ACTIVITY> When a line in the entries contains the word "kills", copy that line in full.

DATA FOR THE TASK>
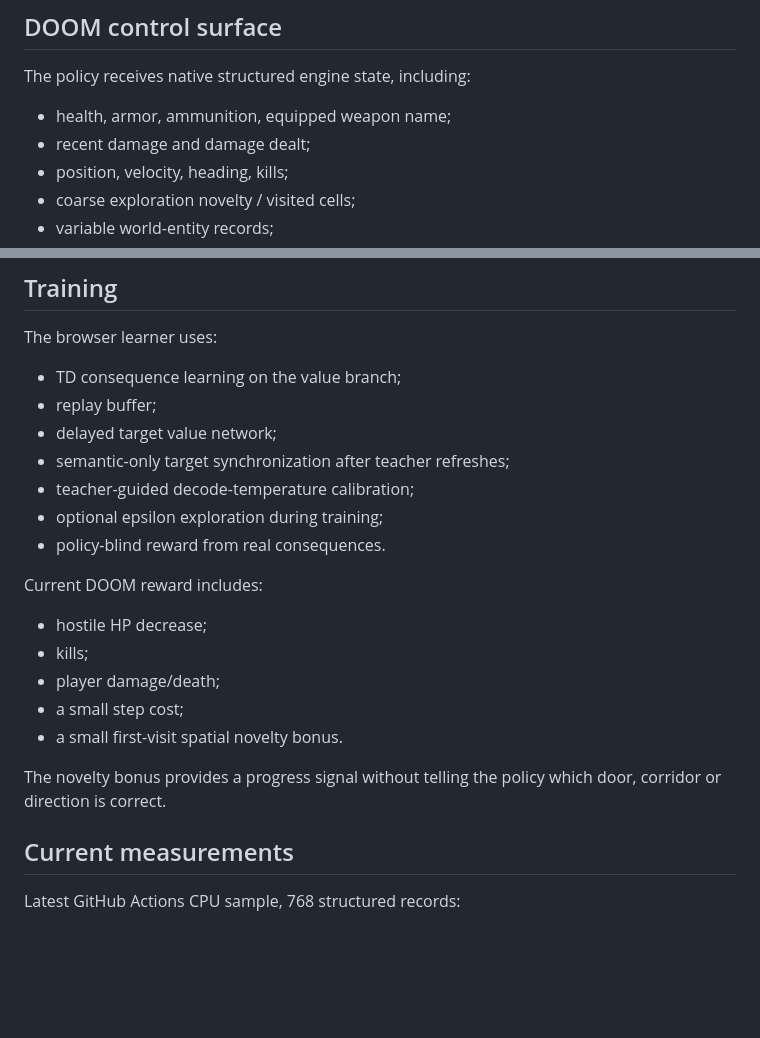
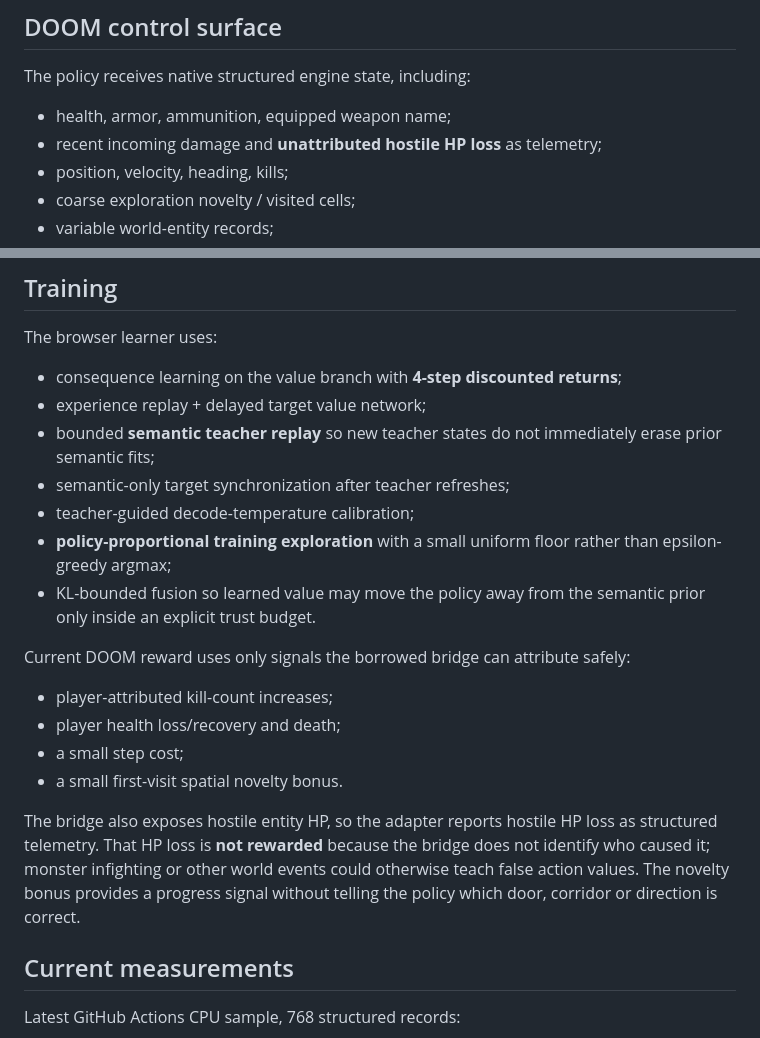
Before and after one commit to collinsomniac/doom-classifier, a Markdown page: README.md, 2 parts joined by grey strips. GitHub-like rendering; blank space fills up the shorter version.

Commit message:
docs: separate rich telemetry from attributed reward

```diff
--- a/README.md
+++ b/README.md
@@ -49,7 +49,7 @@ The semantic/value separation is deliberate. Reward learning cannot overwrite th
 The policy receives native structured engine state, including:
 
 - health, armor, ammunition, equipped weapon name;
-- recent damage and damage dealt;
+- recent incoming damage and **unattributed hostile HP loss** as telemetry;
 - position, velocity, heading, kills;
 - coarse exploration novelty / visited cells;
 - variable world-entity records;
@@ -87,23 +87,22 @@ The current NLI teacher is useful but not yet a reliable affordance oracle. Mobi
 
 The browser learner uses:
 
-- TD consequence learning on the value branch;
-- replay buffer;
-- delayed target value network;
+- consequence learning on the value branch with **4-step discounted returns**;
+- experience replay + delayed target value network;
+- bounded **semantic teacher replay** so new teacher states do not immediately erase prior semantic fits;
 - semantic-only target synchronization after teacher refreshes;
 - teacher-guided decode-temperature calibration;
-- optional epsilon exploration during training;
-- policy-blind reward from real consequences.
+- **policy-proportional training exploration** with a small uniform floor rather than epsilon-greedy argmax;
+- KL-bounded fusion so learned value may move the policy away from the semantic prior only inside an explicit trust budget.
 
-Current DOOM reward includes:
+Current DOOM reward uses only signals the borrowed bridge can attribute safely:
 
-- hostile HP decrease;
-- kills;
-- player damage/death;
+- player-attributed kill-count increases;
+- player health loss/recovery and death;
 - a small step cost;
 - a small first-visit spatial novelty bonus.
 
-The novelty bonus provides a progress signal without telling the policy which door, corridor or direction is correct.
+The bridge also exposes hostile entity HP, so the adapter reports hostile HP loss as structured telemetry. That HP loss is **not rewarded** because the bridge does not identify who caused it; monster infighting or other world events could otherwise teach false action values. The novelty bonus provides a progress signal without telling the policy which door, corridor or direction is correct.
 
 ## Current measurements
 
```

OUTPUT>
 - position, velocity, heading, kills;
-- kills;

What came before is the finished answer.